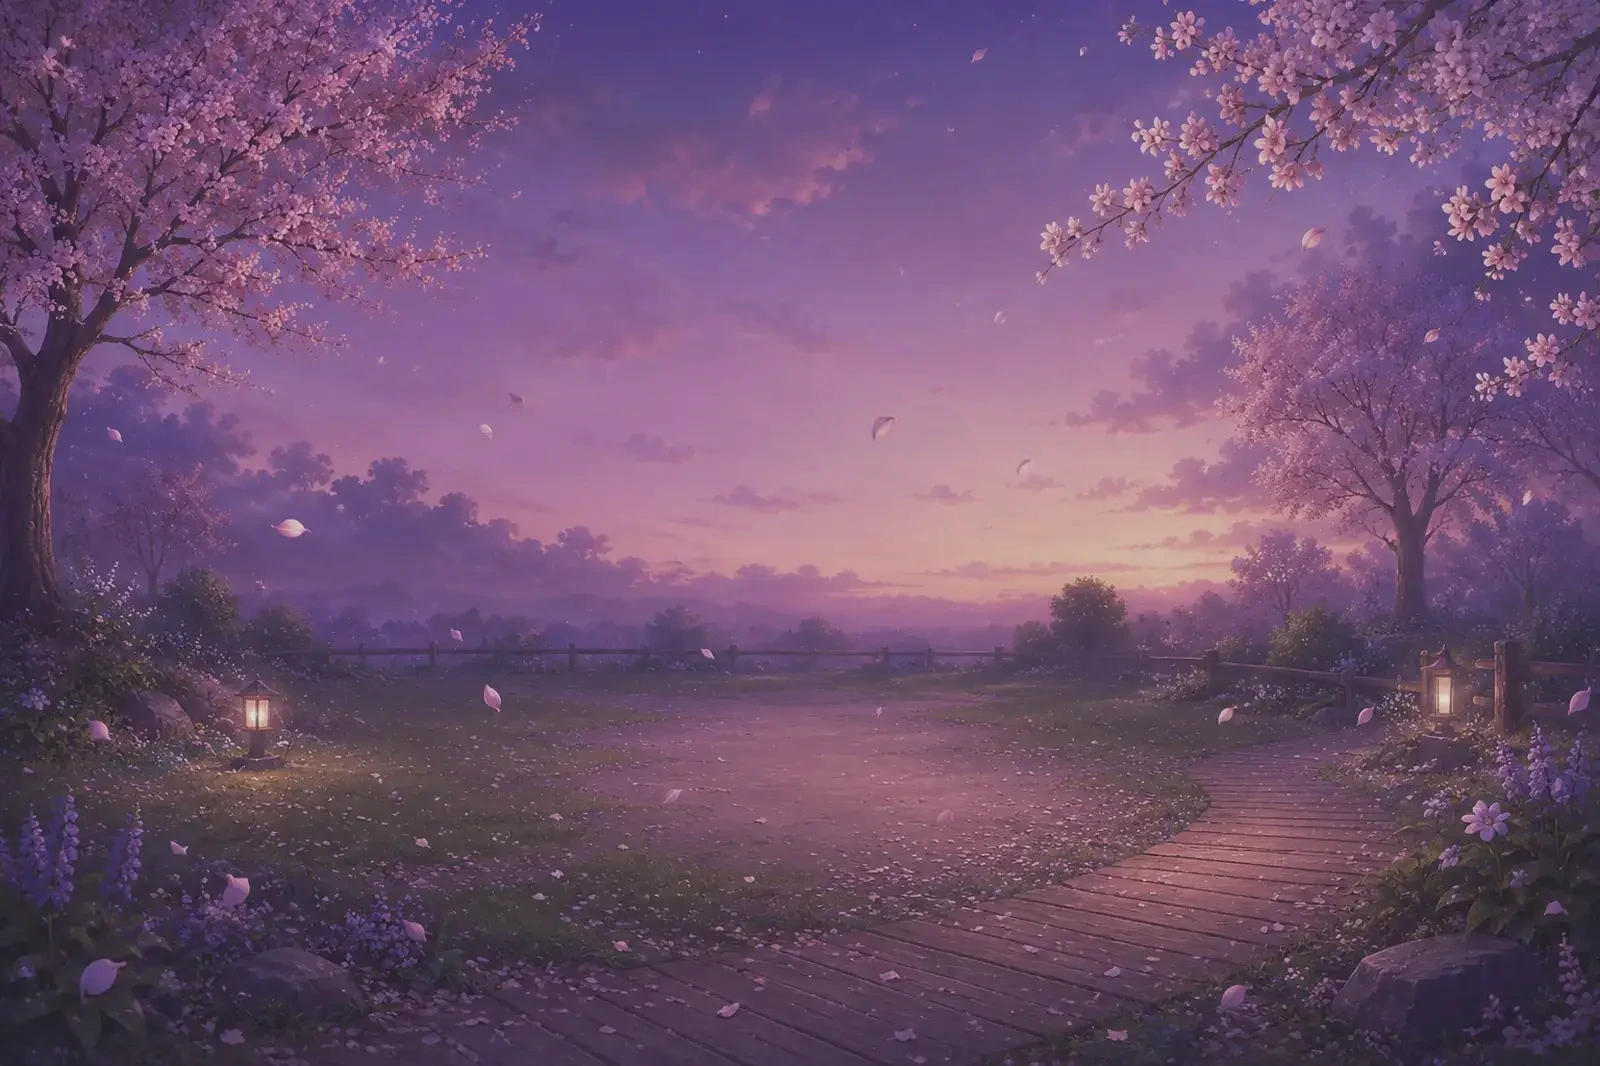
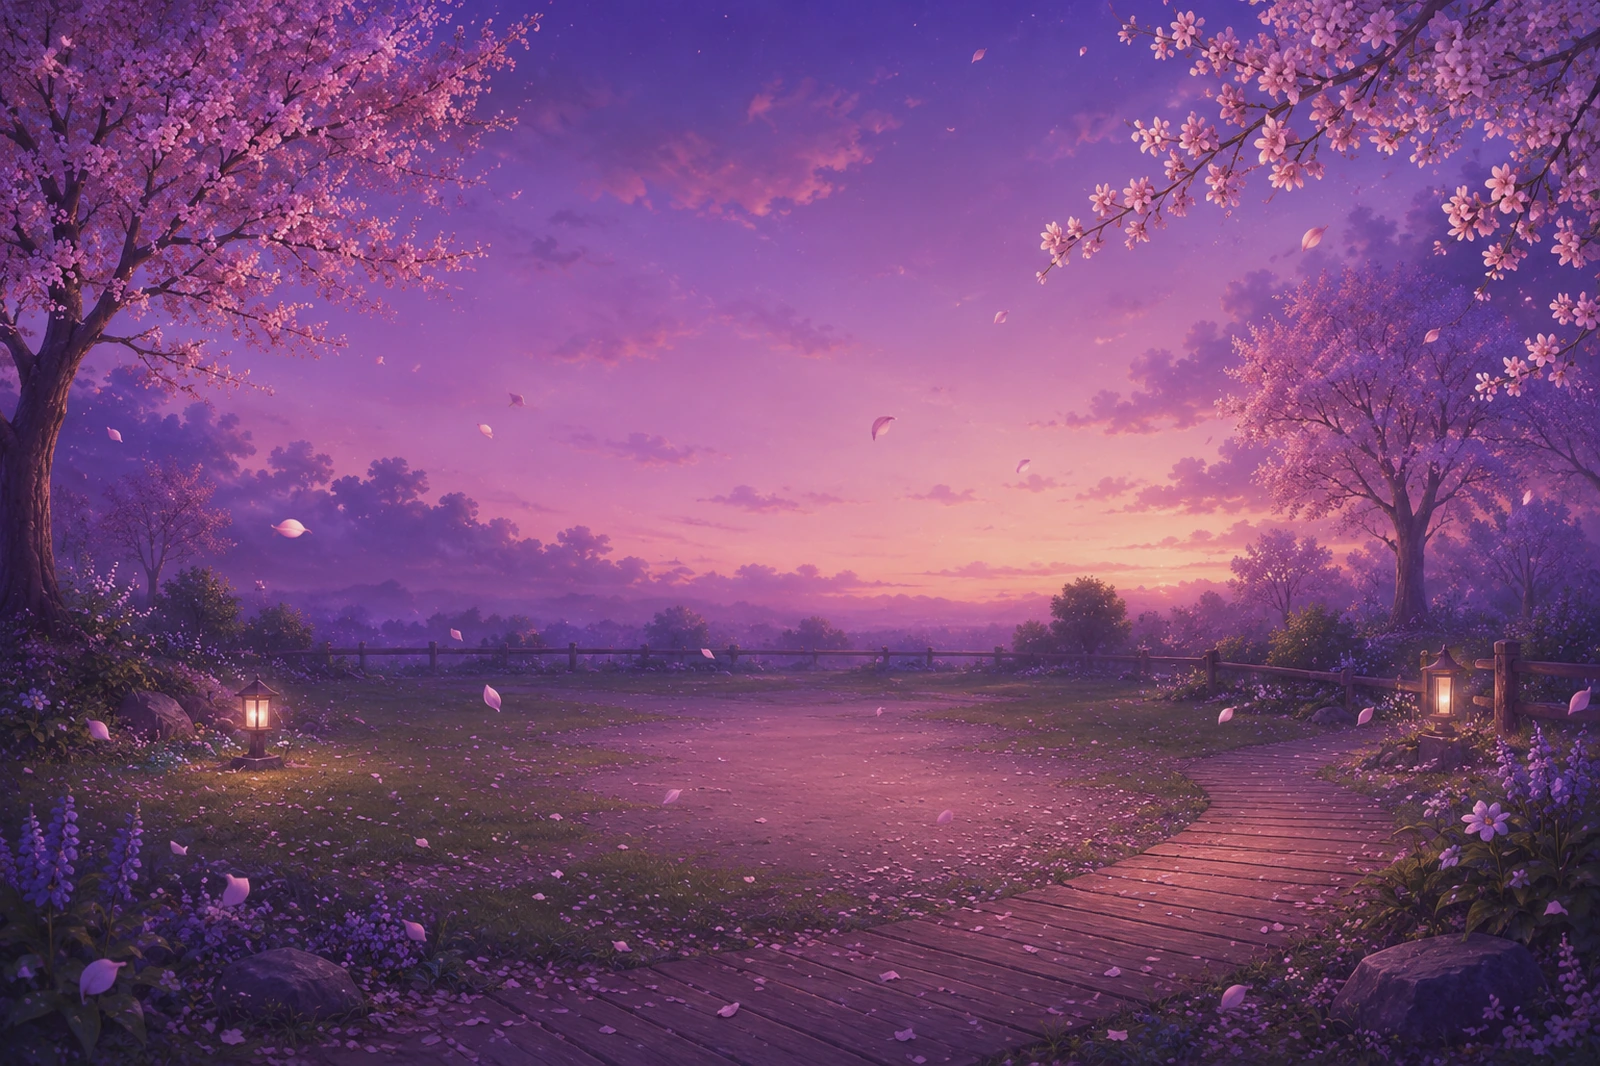
Добавляю тему Кишинёва, пересобираю Сакуру из исходника в высоком качестве

diff --git a/data/translations.js b/data/translations.js
@@ -85,6 +85,7 @@ window.uiText = {
         theme_purple: "Фиолетовый",
         theme_blue: "Голубой",
         theme_sakura: "Сакура",
+        theme_kishinev: "Кишинёв",
         theme_choose_title: "Выбери тему",
         language_choose_title: "Выбери язык",
         lang_name_ru: "Русский",
@@ -290,6 +291,7 @@ window.uiText = {
         theme_purple: "Purple",
         theme_blue: "Blue",
         theme_sakura: "Sakura",
+        theme_kishinev: "Chisinau",
         theme_choose_title: "Choose a theme",
         language_choose_title: "Choose a language",
         lang_name_ru: "Russian",
@@ -495,6 +497,7 @@ window.uiText = {
         theme_purple: "Mov",
         theme_blue: "Albastru",
         theme_sakura: "Sakura",
+        theme_kishinev: "Chișinău",
         theme_choose_title: "Alege o temă",
         language_choose_title: "Alege o limbă",
         lang_name_ru: "Rusă",

diff --git a/js/ui/settings.js b/js/ui/settings.js
@@ -39,7 +39,8 @@ const themeOptions = [
     { id: "pink",   label: t("theme_pink"),   image: "images/backgrounds/theme-pink.webp" },
     { id: "purple", label: t("theme_purple"), image: "images/backgrounds/theme-purple.webp" },
     { id: "blue",   label: t("theme_blue"),   image: "images/backgrounds/theme-blue.webp" },
-    { id: "sakura", label: t("theme_sakura"), image: "images/backgrounds/theme-sakura.webp" }
+    { id: "sakura", label: t("theme_sakura"), image: "images/backgrounds/theme-sakura.webp" },
+    { id: "kishinev", label: t("theme_kishinev"), image: "images/backgrounds/theme-kishinev.webp" }
 ];
 const defaultThemeId = "pink";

Problem
When you retype the records, keep every word exactly as written and exclude the pictures.

Task answer
Добавляю тему Кишинёва, пересобираю Сакуру из исходника в высоком качестве

diff --git a/data/translations.js b/data/translations.js
@@ -85,6 +85,7 @@ window.uiText = {
         theme_purple: "Фиолетовый",
         theme_blue: "Голубой",
         theme_sakura: "Сакура",
+        theme_kishinev: "Кишинёв",
         theme_choose_title: "Выбери тему",
         language_choose_title: "Выбери язык",
         lang_name_ru: "Русский",
@@ -290,6 +291,7 @@ window.uiText = {
         theme_purple: "Purple",
         theme_blue: "Blue",
         theme_sakura: "Sakura",
+        theme_kishinev: "Chisinau",
         theme_choose_title: "Choose a theme",
         language_choose_title: "Choose a language",
         lang_name_ru: "Russian",
@@ -495,6 +497,7 @@ window.uiText = {
         theme_purple: "Mov",
         theme_blue: "Albastru",
         theme_sakura: "Sakura",
+        theme_kishinev: "Chișinău",
         theme_choose_title: "Alege o temă",
         language_choose_title: "Alege o limbă",
         lang_name_ru: "Rusă",

diff --git a/js/ui/settings.js b/js/ui/settings.js
@@ -39,7 +39,8 @@ const themeOptions = [
     { id: "pink",   label: t("theme_pink"),   image: "images/backgrounds/theme-pink.webp" },
     { id: "purple", label: t("theme_purple"), image: "images/backgrounds/theme-purple.webp" },
     { id: "blue",   label: t("theme_blue"),   image: "images/backgrounds/theme-blue.webp" },
-    { id: "sakura", label: t("theme_sakura"), image: "images/backgrounds/theme-sakura.webp" }
+    { id: "sakura", label: t("theme_sakura"), image: "images/backgrounds/theme-sakura.webp" },
+    { id: "kishinev", label: t("theme_kishinev"), image: "images/backgrounds/theme-kishinev.webp" }
 ];
 const defaultThemeId = "pink";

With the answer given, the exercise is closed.